The memorial appeal is being led by Brendan's family but has the backing of Sheffield Council and bosses at Meadowhall shopping centre, among many others.
Mr Nelson revealed Sky has generously pledged to match donations up to £50,000, while former sports minister Richard Caborn said sports promoter Barry Hearn had promised a 'substantial' contribution.
But Mr Caborn said every donation no matter how small towards what he called a 'people's memorial' would count the same, and it was important that money should be no barrier to people having their names incorporated.
He described Brendan as a 'sporting icon', who had been a 'life-changer for so many people in Sheffield'.
"As an adopted son of the city, Brendan was immensely proud of the city and its people, and it is only fitting that the city commemorates him in a lasting and appropriate way."
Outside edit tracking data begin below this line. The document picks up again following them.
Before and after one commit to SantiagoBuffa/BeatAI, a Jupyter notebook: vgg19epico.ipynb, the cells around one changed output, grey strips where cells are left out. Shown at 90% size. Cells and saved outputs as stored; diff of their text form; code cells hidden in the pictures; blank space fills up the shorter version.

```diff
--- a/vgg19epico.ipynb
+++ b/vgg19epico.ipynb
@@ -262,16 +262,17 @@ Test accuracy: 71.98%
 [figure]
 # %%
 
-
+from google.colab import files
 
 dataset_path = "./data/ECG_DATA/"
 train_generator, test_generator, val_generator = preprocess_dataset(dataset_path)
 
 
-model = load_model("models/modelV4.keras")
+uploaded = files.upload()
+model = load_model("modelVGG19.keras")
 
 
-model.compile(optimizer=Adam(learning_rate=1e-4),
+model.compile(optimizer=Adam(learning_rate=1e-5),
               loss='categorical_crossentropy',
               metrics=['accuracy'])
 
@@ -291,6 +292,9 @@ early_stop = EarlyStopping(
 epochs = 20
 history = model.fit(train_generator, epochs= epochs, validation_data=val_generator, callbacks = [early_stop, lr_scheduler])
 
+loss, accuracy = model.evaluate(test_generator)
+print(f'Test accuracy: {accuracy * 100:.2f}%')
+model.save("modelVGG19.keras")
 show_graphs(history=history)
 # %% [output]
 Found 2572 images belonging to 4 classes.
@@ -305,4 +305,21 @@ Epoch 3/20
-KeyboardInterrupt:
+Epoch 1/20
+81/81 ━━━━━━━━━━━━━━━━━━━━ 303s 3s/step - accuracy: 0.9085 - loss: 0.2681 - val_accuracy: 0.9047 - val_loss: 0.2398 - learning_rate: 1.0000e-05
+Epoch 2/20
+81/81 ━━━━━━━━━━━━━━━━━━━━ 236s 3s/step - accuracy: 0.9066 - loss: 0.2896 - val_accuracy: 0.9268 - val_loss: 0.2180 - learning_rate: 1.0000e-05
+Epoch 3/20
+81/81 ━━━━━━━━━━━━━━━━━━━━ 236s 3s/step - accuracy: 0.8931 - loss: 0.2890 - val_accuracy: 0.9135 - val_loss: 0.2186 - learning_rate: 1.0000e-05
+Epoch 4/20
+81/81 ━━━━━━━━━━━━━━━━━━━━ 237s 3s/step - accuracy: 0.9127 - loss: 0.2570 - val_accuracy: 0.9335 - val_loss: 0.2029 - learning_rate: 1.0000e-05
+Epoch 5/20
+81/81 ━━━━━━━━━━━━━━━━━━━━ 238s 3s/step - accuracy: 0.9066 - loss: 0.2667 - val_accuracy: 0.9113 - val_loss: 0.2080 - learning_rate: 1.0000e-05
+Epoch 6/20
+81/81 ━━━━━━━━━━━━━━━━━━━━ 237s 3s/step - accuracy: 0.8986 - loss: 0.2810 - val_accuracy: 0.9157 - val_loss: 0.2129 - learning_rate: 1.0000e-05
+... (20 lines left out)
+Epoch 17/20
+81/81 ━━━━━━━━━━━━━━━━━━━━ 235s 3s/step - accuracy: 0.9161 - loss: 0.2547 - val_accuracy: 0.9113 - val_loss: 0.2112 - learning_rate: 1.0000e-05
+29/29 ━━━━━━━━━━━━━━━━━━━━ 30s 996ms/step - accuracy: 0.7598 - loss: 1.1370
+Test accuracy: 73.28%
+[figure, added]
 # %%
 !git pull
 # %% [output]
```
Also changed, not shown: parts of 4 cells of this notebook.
From his gym in Wincobank, Brendan developed a slew of national and international champions, making him one of the world's most respected coaches.
He also transformed the lives of countless youngsters, broadening their horizons by sharing his passion for sport, art and music, and encouraging them to further their education.
The statue is still being designed but Mr Vanstone has told how it will feature Brendan's 'great smile' and may show him holding out a pair of boxing gloves for the next generation to literally and figuratively slip their hands into.
A crowdfunding campaign for a memorial was originally launched last month but a new fundraising page has been set up so donations can be channelled through the Brendan Ingle Foundation, meaning they can be Gift Aided and VAT can be claimed back.
Former lord mayor Anne Murphy, who created the new page, told how she owed Brendan a huge debt of gratitude.
"I first met Brendan when I was a teenager on the Government's Youth Opportunities Training Scheme. having left school with no qualifications.
"Brendan took us all over Sheffield and out into Derbyshire - to places I'd never been before. When I got my first job he negotiated with my employer to let me have day release so I could go to college. I never looked back. I eventually went on to do a degree course and I qualified as a social worker.
"Raising money for a memorial statue for Brendan is important to me and many others like me. Without Brendan's help and guidance our lives would have taken a very different course."
Mr Ingle, whose other proteges included 'Prince' Naseem Hamed and Herol 'Bomber' Graham, and who was made an MBE for services to boxing, died in May, aged 77.
Hundreds of people turned out to say farewell at his funeral in Sheffield Cathedral.
* You can donate at mydonate.bt.com/fundraisers/annemurphy1.